My thought process was this: I like doing this. I’m good at it and people have been collecting my art for years, let me grow this.
This was a switch in mindset for me. I had been a fine artist for several years and had been exhibiting in shows around town, as well as in other states, but it was in the last few years that I realized that I was running another business. This is in addition to my mainstay business; Maximo Branding, which my wife and I own and operate.
The passion of doing my art and being able to explore new mediums and styles is what drove me to treat my art as a business. Put it like this, the realization that every artist is a small business owner dawned on me. I think if I had taken it through the steps, we (Maximo) take a new client through, I would have realized this much sooner.
Let’s talk shop? Tell us more about your career, what can you share with our community?
My visual art is colorful, it reflects my inner thoughts and my culture. I reincarnate through colors and imagery. Most of the images and iconography are Corazones (hearts); what does it mean when you say a person has heart? Plus, hearts are about love, lust, desire, and passion.
Another set of images I work with are Sirenas (mermaids), they’re voluptuous creatures who live in the desert as well as the ocean. And they like wine.
And there are the Luchadores (masked Mexican wrestlers). Their masks are their personality and character and also contain their super powers. I’ve been a Lucha Libre fan since I was a kid.
In addition to being a visual artist, I’m infatuated with the art of storytelling. I enjoy this because you get to paint and create with word pictures. You frame and color through the telling of a tale.
If you had a friend visiting you, what are some of the local spots you’d want to take them around to?
In the Phoenix area, we’d start with the Desert Botanical Gardens, which is conveniently close to my home/studio. Mexican food would be on the menu quite often, whether Cocina Madrigal in South Phoenix, or some other birria place along south 7th Street. Barrio Café is colorful and delicious, and has great margaritas. In Scottsdale, we’d do some wine tasting at Carlson Creek, then head back into Phoenix for after dark taco truck bites. There are a number of places in between that are good for people watching as well.
If the weather isn’t oppressively hot, a hike in the Superstitions is a must. Going out of town would include a trip to Parker (where I grew up) in western Arizona to have a bite and a drink on a dock bar on the Colorado River. From there north to Sedona, Flagstaff, etc. Then venture down Tucson way and find our way to Kartchner Caverns, the Chiracahuas, etc.
The beauty of Arizona is that you can drive in any direction and have a new experience each time.

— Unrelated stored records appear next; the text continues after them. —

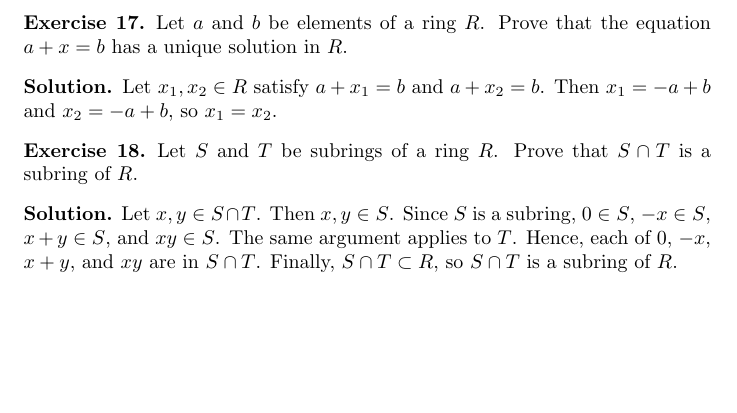
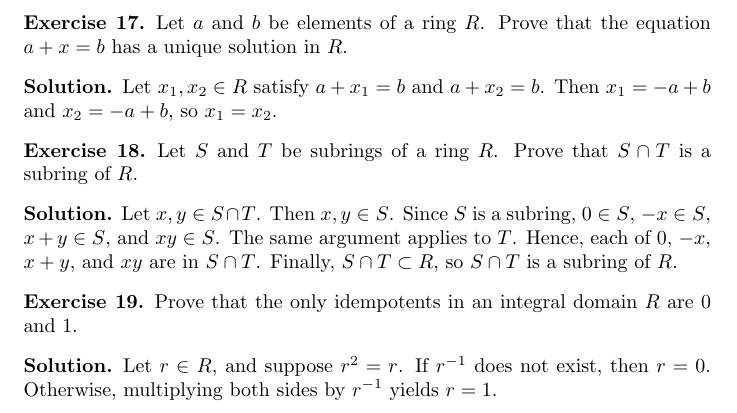
Before and after one commit to ryan-charette/daily-math-exercises, a LaTeX document (main.tex): part of page 6 of 6, cut so that both start at the same text, the shorter picture padded with empty space. Compiled offline with pdfLaTeX.

Commit message:
Update main.tex

```diff
--- a/main.tex
+++ b/main.tex
@@ -241,4 +241,11 @@
         Let \(x,y\in S\cap T\). Then \(x,y\in S\). Since \(S\) is a subring, \(0\in S\), \(-x\in S\), \(x+y\in S\), and \(xy\in S\). The same argument applies to \(T\). Hence, each of 0, \(-x\), \(x+y\), and \(xy\) are in \(S\cap T\). Finally, \(S\cap T\subset R\), so \(S\cap T\) is a subring of \(R\).
 \end{solution}
 
+\begin{exercise}
+    Prove that the only idempotents in an integral domain \(R\) are 0 and 1.
+\end{exercise}
+\begin{solution}
+    Let \(r\in R\), and suppose \(r^2=r\). If \(r^{-1}\) does not exist, then \(r=0\). Otherwise, multiplying both sides by \(r^{-1}\) yields \(r=1\).
+\end{solution}
+
 \end{document}
```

Just don’t wander out alone in the desert in July…
Shoutout is all about shouting out others who you feel deserve additional recognition and exposure. Who would you like to shoutout?
My family was always supportive of my efforts as a kid. And a high school art teacher, Claude Thorn pushed me to go to college, and for his advice I am eternally grateful. I have a BFA in graphic design from Arizona State University, though I didn’t do much art while in college, I did learn to be creative and to problem solve.
After college is when I began doing my art. My inspiration and support came from a group of Chicano artists in a group called MARS which I hung around with after joining the organization and gallery. The talent, tenacity, knowledge and desire that these artists had rubbed off on me and inspired me.
Plus, the competitive and creative nature in the design and advertising field also pushed me along as well.